The recently appointed Lebanese Prime-Minister, the Sunni Rashid al-Sulh, tried vainly to defuse the situation as quickly as possible by sending in the evening of the day following the massacre a Gendarmerie detachment from the Lebanese Internal Security Forces (ISF) to Ain el-Rammaneh, which detained a number of suspects. In addition, Prime-Minister Sulh tried to pressure Phalangist Party’ President Pierre Gemayel to hand over to the authorities the Phalangist KRF militiamen responsible for the death of the Palestinian driver. Gemayel publicly refused however, hinting that he and his Party would no longer abide by the authority of the government due to the influx of the Palestinians and PLO.[10]


Although most PLO accounts deny this version of the event, describing the bus passengers as civilian families, victims of an unprovoked attack, and not fully armed guerrillas, Abd al-Rahim Ahmad of the ALF did confirm years later that some of them were off-duty members of his faction.[11] Another high-rank PLO official, Abu Iyad, later suggested that the incident was not the responsibility of the Phalange, but rather a deliberate provocation engineered by the National Liberal Party (NLP), a predominately Christian conservative Party led by former President Camille Chamoun.[12]

The bus was found and exhibited in mid-2011.[13]

See also[edit]


  1. ^ O'Ballance, Civil War in Lebanon (1998), p. 1.
  2. ^ a b El-Khazen, Farid (2000). The Breakdown of the State in Lebanon, 1967-1976. Cambridge, Massachusetts: Harvard University Press. p. 287. ISBN 0674081056. Retrieved 18 September 2015. 
  3. ^ Gordon, The Gemayels (1988), p. 48.
  4. ^ Katz, Russel & Volstad, Armies in Lebanon (1985), p. 4.
  5. ^ Hirst, David (2010). Beware of small states: Lebanon, battleground of the Middle East. Nation Books. p. 99. 
  6. ^ Katz, Russel & Volstad, Armies in Lebanon (1985), p. 5.
  7. ^ Hirst, David (2010). Beware of small states: Lebanon, battleground of the Middle East. Nation Books. p. 99. 
  8. ^ Khalaf, Samir (2002): Civil and Uncivil Violence in Lebanon: A History of the Internationalization of Human Contact; New York: Columbia University Press; p. 228f
  9. ^ Harris, Faces of Lebanon (1997), p. 161.
  10. ^ O'Ballance, Civil War in Lebanon (1998), p. 2.
  11. ^ Personal interview with Rex Brynen in Amman, Jordan, December 28, 1986
  12. ^ Abu Iyad, My Home, My Land (1981), p. 164.
  13. ^ Mayault, Isabelle (6 November 2011). "Le bus et son double". Mashallah News. Retrieved 16 January 2013. 

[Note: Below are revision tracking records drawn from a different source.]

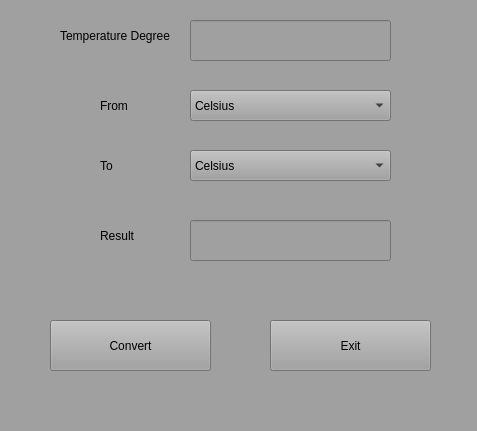
The window that uis/Ui_Base/temp.ui (JordanLeich/Ultimate-Calculator) describes before a commit, drawn with Qt 5.
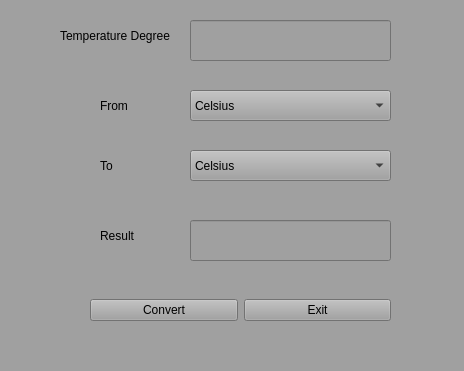
The same window after the commit.

Commit message: added shortcuts for buttons and small tweaks to all .ui files

Diff of the .ui file:
```diff
--- a/uis/Ui_Base/temp.ui
+++ b/uis/Ui_Base/temp.ui
@@ -6,8 +6,8 @@
    <rect>
     <x>0</x>
     <y>0</y>
-    <width>477</width>
-    <height>431</height>
+    <width>464</width>
+    <height>371</height>
    </rect>
   </property>
   <property name="windowTitle">
@@ -145,31 +145,37 @@
      </property>
     </item>
    </widget>
-   <widget class="QPushButton" name="cvt_btn">
+   <widget class="QWidget" name="layoutWidget">
     <property name="geometry">
      <rect>
-      <x>50</x>
-      <y>320</y>
-      <width>161</width>
-      <height>51</height>
+      <x>90</x>
+      <y>280</y>
+      <width>301</width>
+      <height>61</height>
      </rect>
     </property>
-    <property name="text">
-     <string>Convert</string>
-    </property>
-   </widget>
-   <widget class="QPushButton" name="exit_btn">
-    <property name="geometry">
-     <rect>
-      <x>270</x>
-      <y>320</y>
-      <width>161</width>
-      <height>51</height>
-     </rect>
-    </property>
-    <property name="text">
-     <string>Exit</string>
-    </property>
+    <layout class="QHBoxLayout" name="horizontalLayout">
+     <item>
+      <widget class="QPushButton" name="cvt_btn">
+       <property name="text">
+        <string>Convert</string>
+       </property>
+       <property name="shortcut">
+        <string>Return, Enter</string>
+       </property>
+      </widget>
+     </item>
+     <item>
+      <widget class="QPushButton" name="exit_btn">
+       <property name="text">
+        <string>Exit</string>
+       </property>
+       <property name="shortcut">
+        <string>Esc</string>
+       </property>
+      </widget>
+     </item>
+    </layout>
    </widget>
   </widget>
   <widget class="QStatusBar" name="statusbar"/>
```
The commit also changes 13 other files.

Further reading[edit]

  • Abu Iyad (Salah Khalaf, with Eric Rouleau), My Home, My Land: A Narrative of the Palestinian Struggle, Times Books, New York 1981. ISBN 0-8129-0936-4
  • Edgar O'Ballance, Civil War in Lebanon, 1975-92, Palgrave Macmillan, 1998. ISBN 0-333-72975-7
  • Rex Brynen, Sanctuary and Survival: the PLO in Lebanon, Boulder: Westview Press, 1990.
  • Samuel M. Katz, Lee E. Russel & Ron Volstad, Armies in Lebanon 1982-84, Men-at-Arms series 165, Osprey Publishing, London 1985. ISBN 0-85045-602-9
  • William W. Harris, Faces of Lebanon: Sects, Wars, and Global Extensions, Princeton University Press, Princeton 1997. ISBN 1-55876-115-2
  • Matthew S. Gordon, The Gemayels (World Leaders Past & Present), Chelsea House Publishers, 1988. ISBN 1-55546-834-9